CONCLUSION: Matrix-associated autologous chondrocyte transplantation with
predifferentiated MSCs may be a promising approach for repair of focal, chronic
CLINICAL RELEVANCE: The results suggest an encouraging method for future treatment
of focal osteochondral defects to prevent progression to osteoarthritis.
PMID: 20508078 [PubMed - in process]
Orthopedics. 2010 Sep 7;33(9):661. doi: 10.3928/01477447-20100722-31.
Allograft alternatives: bone substitutes and beyond.
Excessive wear debris, deep infection, periprosthetic fracture, and other causes can lead
to bone loss associated with total joint replacements. When performing revisions,
surgeons are often preoccupied by the failed implant and the method of replacement, and
neglect an opportunity to replenish lost bone. Thus, when formulating a plan for revision
total joint replacement, the surgeon should consider not only the hardware that should be
used, but also ways in which lost bone could be restored. Autograft bone provides the
best source for osteoprogenitor cells, growth factors, and a scaffold. However, autograft is
limited in supply, and is generally associated with another incision, dissection, and
accompanying morbidity. Osteoconductive bone void fillers such as morselized
cancellous allograft bone, polymeric scaffolds, and biodegradable ceramics each have
their merits and deficiencies; however, all of these materials function as a scaffold only,
without the ability to induce bone formation. Osteoinductive growth factors are essential
to bone growth and remodeling; however, exogenous growth factors are expensive, are
given in large nonphysiological doses, may yield unpredictable clinical results, and may
have significant adverse effects. Demineralized bone matrix contains a scaffold and
variable amounts of several growth factors. Recently, the use of mesenchymal stem cells
and osteoprogenitors, together with a suitable scaffold carrier has gained increasing

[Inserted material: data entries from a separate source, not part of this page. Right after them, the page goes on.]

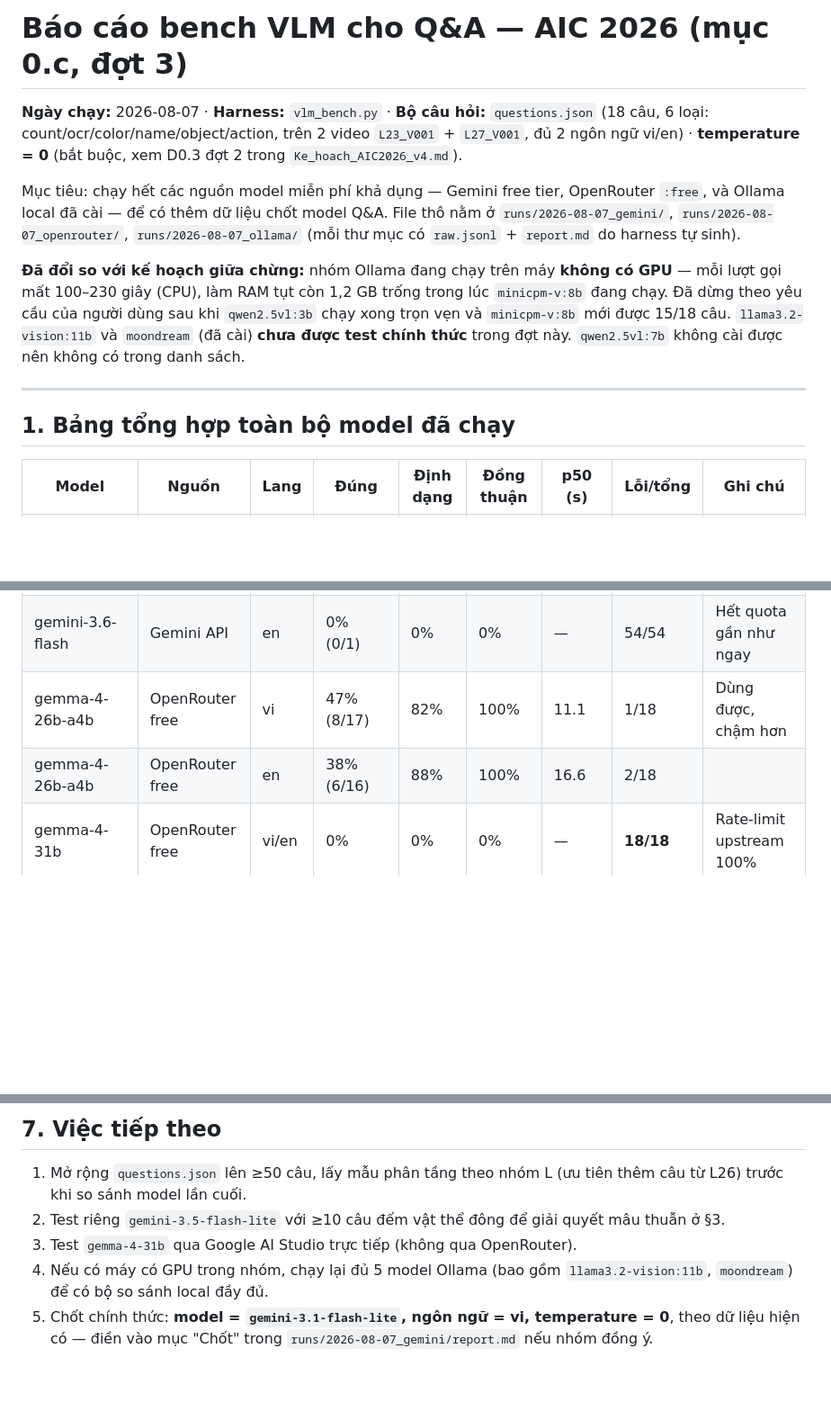
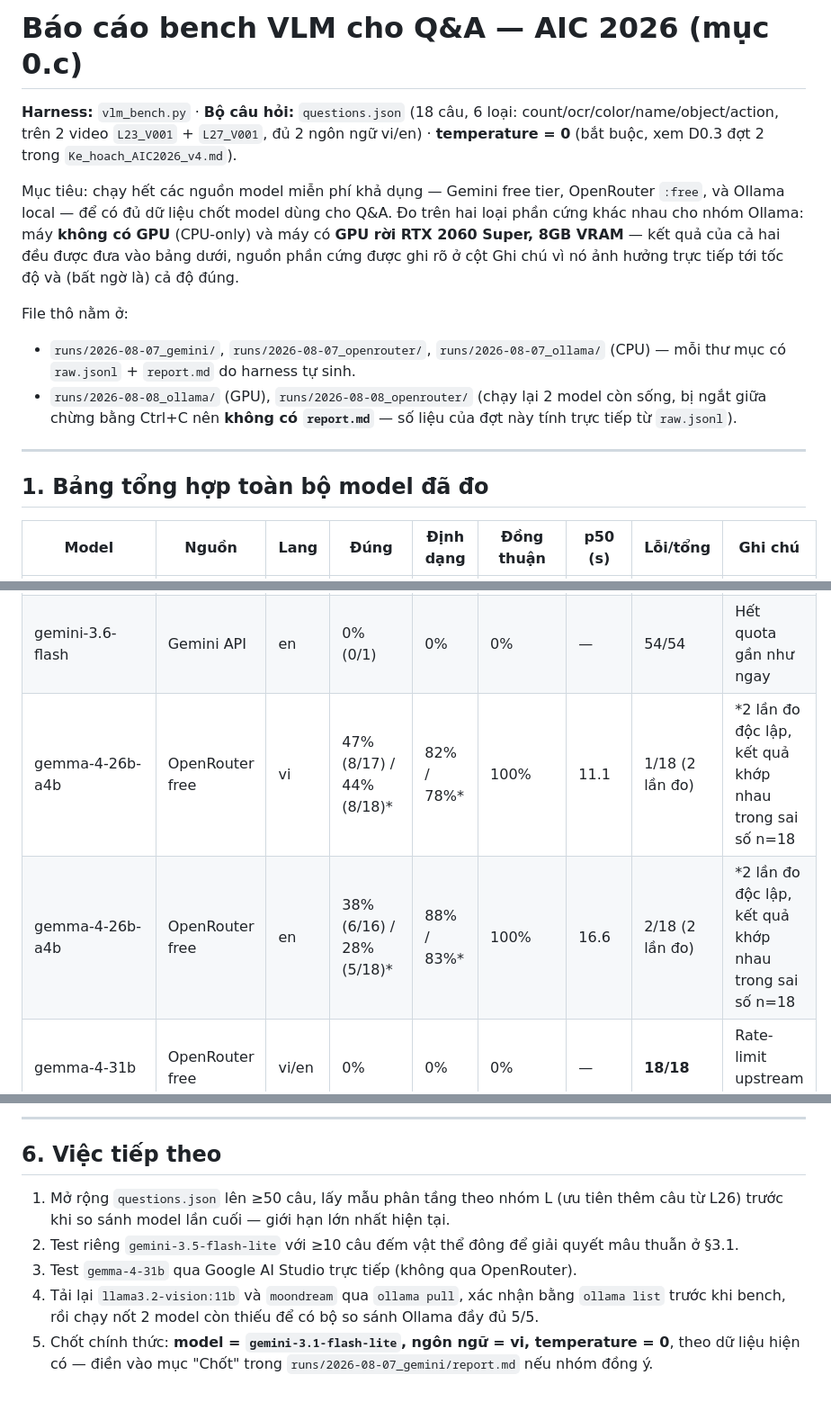
Before and after one commit to QuocKhanhDev-it/AIC_2026_FirstDance, a Markdown page: Test VLM AIC/BAO_CAO_BENCH_VLM_2026-08-07.md, 3 parts joined by grey strips. Shown at 90% size. GitHub-like rendering; blank space fills up the shorter version.

```diff
--- a/Test VLM AIC/BAO_CAO_BENCH_VLM_2026-08-07.md
+++ b/Test VLM AIC/BAO_CAO_BENCH_VLM_2026-08-07.md
@@ -1,27 +1,28 @@
-# Báo cáo bench VLM cho Q&A — AIC 2026 (mục 0.c, đợt 3)
+# Báo cáo bench VLM cho Q&A — AIC 2026 (mục 0.c)
 
-**Ngày chạy:** 2026-08-07 · **Harness:** `vlm_bench.py` · **Bộ câu hỏi:** `questions.json`
-(18 câu, 6 loại: count/ocr/color/name/object/action, trên 2 video `L23_V001` +
-`L27_V001`, đủ 2 ngôn ngữ vi/en) · **temperature = 0** (bắt buộc, xem D0.3 đợt 2
-trong `Ke_hoach_AIC2026_v4.md`).
+**Harness:** `vlm_bench.py` · **Bộ câu hỏi:** `questions.json` (18 câu, 6 loại:
+count/ocr/color/name/object/action, trên 2 video `L23_V001` + `L27_V001`, đủ
+2 ngôn ngữ vi/en) · **temperature = 0** (bắt buộc, xem D0.3 đợt 2 trong
+`Ke_hoach_AIC2026_v4.md`).
 
 Mục tiêu: chạy hết các nguồn model miễn phí khả dụng — Gemini free tier,
-OpenRouter `:free`, và Ollama local đã cài — để có thêm dữ liệu chốt model
-Q&A. File thô nằm ở `runs/2026-08-07_gemini/`, `runs/2026-08-07_openrouter/`,
-`runs/2026-08-07_ollama/` (mỗi thư mục có `raw.jsonl` + `report.md` do
-harness tự sinh).
+OpenRouter `:free`, và Ollama local — để có đủ dữ liệu chốt model dùng cho
+Q&A. Đo trên hai loại phần cứng khác nhau cho nhóm Ollama: máy **không có
+GPU** (CPU-only) và máy có **GPU rời RTX 2060 Super, 8GB VRAM** — kết quả
+của cả hai đều được đưa vào bảng dưới, nguồn phần cứng được ghi rõ ở cột
+Ghi chú vì nó ảnh hưởng trực tiếp tới tốc độ và (bất ngờ là) cả độ đúng.
 
-**Đã đổi so với kế hoạch giữa chừng:** nhóm Ollama đang chạy trên máy
-**không có GPU** — mỗi lượt gọi mất 100–230 giây (CPU), làm RAM tụt còn 1,2 GB
-trống trong lúc `minicpm-v:8b` đang chạy. Đã dừng theo yêu cầu của người dùng
-sau khi `qwen2.5vl:3b` chạy xong trọn vẹn và `minicpm-v:8b` mới được 15/18
-câu. `llama3.2-vision:11b` và `moondream` (đã cài) **chưa được test chính
-thức** trong đợt này. `qwen2.5vl:7b` không cài được nên không có trong danh
-sách.
+File thô nằm ở:
+- `runs/2026-08-07_gemini/`, `runs/2026-08-07_openrouter/`,
+  `runs/2026-08-07_ollama/` (CPU) — mỗi thư mục có `raw.jsonl` + `report.md`
+  do harness tự sinh.
+- `runs/2026-08-08_ollama/` (GPU), `runs/2026-08-08_openrouter/` (chạy lại 2
+  model còn sống, bị ngắt giữa chừng bằng Ctrl+C nên **không có
+  `report.md`** — số liệu của đợt này tính trực tiếp từ `raw.jsonl`).
 
 ---
 
-## 1. Bảng tổng hợp toàn bộ model đã chạy
+## 1. Bảng tổng hợp toàn bộ model đã đo
 
 | Model | Nguồn | Lang | Đúng | Định dạng | Đồng thuận | p50 (s) | Lỗi/tổng | Ghi chú |
 | --- | --- | --- | --- | --- | --- | --- | --- | --- |
@@ -31,6 +32,6 @@ sách.
 | gemini-3.5-flash-lite | Gemini API | en | 56% (10/18) | 94% | 93% | 5.1 | 0/54 | |
 | gemini-3.6-flash | Gemini API | vi | 56% (5/9) | 20% | 70% | 5.1 | 29/54 | Hết quota giữa chừng |
 | gemini-3.6-flash | Gemini API | en | 0% (0/1) | 0% | 0% | — | 54/54 | Hết quota gần như ngay |
-| gemma-4-26b-a4b | OpenRouter free | vi | 47% (8/17) | 82% | 100% | 11.1 | 1/18 | Dùng được, chậm hơn |
-| gemma-4-26b-a4b | OpenRouter free | en | 38% (6/16) | 88% | 100% | 16.6 | 2/18 | |
+| gemma-4-26b-a4b | OpenRouter free | vi | 47% (8/17) / 44% (8/18)* | 82% / 78%* | 100% | 11.1 | 1/18 (2 lần đo) | *2 lần đo độc lập, kết quả khớp nhau trong sai số n=18 |
+| gemma-4-26b-a4b | OpenRouter free | en | 38% (6/16) / 28% (5/18)* | 88% / 83%* | 100% | 16.6 | 2/18 (2 lần đo) | *2 lần đo độc lập, kết quả khớp nhau trong sai số n=18 |
 | gemma-4-31b | OpenRouter free | vi/en | 0% | 0% | 0% | — | **18/18** | Rate-limit upstream 100% |
@@ -175,13 +240,17 @@ so với yêu cầu prompt.
 
-## 7. Việc tiếp theo
+---
+
+## 6. Việc tiếp theo
 
 1. Mở rộng `questions.json` lên ≥50 câu, lấy mẫu phân tầng theo nhóm L
-   (ưu tiên thêm câu từ L26) trước khi so sánh model lần cuối.
+   (ưu tiên thêm câu từ L26) trước khi so sánh model lần cuối — giới hạn
+   lớn nhất hiện tại.
 2. Test riêng `gemini-3.5-flash-lite` với ≥10 câu đếm vật thể đông để giải
-   quyết mâu thuẫn ở §3.
+   quyết mâu thuẫn ở §3.1.
 3. Test `gemma-4-31b` qua Google AI Studio trực tiếp (không qua OpenRouter).
-4. Nếu có máy có GPU trong nhóm, chạy lại đủ 5 model Ollama (bao gồm
-   `llama3.2-vision:11b`, `moondream`) để có bộ so sánh local đầy đủ.
+4. Tải lại `llama3.2-vision:11b` và `moondream` qua `ollama pull`, xác nhận
+   bằng `ollama list` trước khi bench, rồi chạy nốt 2 model còn thiếu để có
+   bộ so sánh Ollama đầy đủ 5/5.
 5. Chốt chính thức: **model = `gemini-3.1-flash-lite`, ngôn ngữ = vi,
    temperature = 0**, theo dữ liệu hiện có — điền vào mục "Chốt" trong
    `runs/2026-08-07_gemini/report.md` nếu nhóm đồng ý.
```
Also changed, not shown: other parts of Test VLM AIC/BAO_CAO_BENCH_VLM_2026-08-07.md (+139 -75 lines).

popularity. With the addition of appropriate growth factors, this combination can provide
all the necessary components for osteogenesis. Future basic and clinical research will
define the indications and outcomes for new combination products for reconstruction of
lost bone associated with revision total joint replacement.
Copyright 2010, SLACK Incorporated.
PMID: 20839690 [PubMed - in process]
J Biomed Mater Res A. 2010 Aug 19. [Epub ahead of print]
Cartilage regeneration by bone marrow cells-seeded scaffolds.
Wegener B, Schrimpf FM, Bergschmidt P, Pietschmann MF, Utzschneider S, Milz S,
Jansson V, Müller PE.
Different approaches exist for the treatment of small articular cartilage defects. Several
studies show comparable results for autologous chondrocyte implantation (ACI) and
microfracture. Unfortunately, the fibrocartilage resulting from microfracture has neither
the structure nor the mechanical properties of hyaline cartilage, even though the adult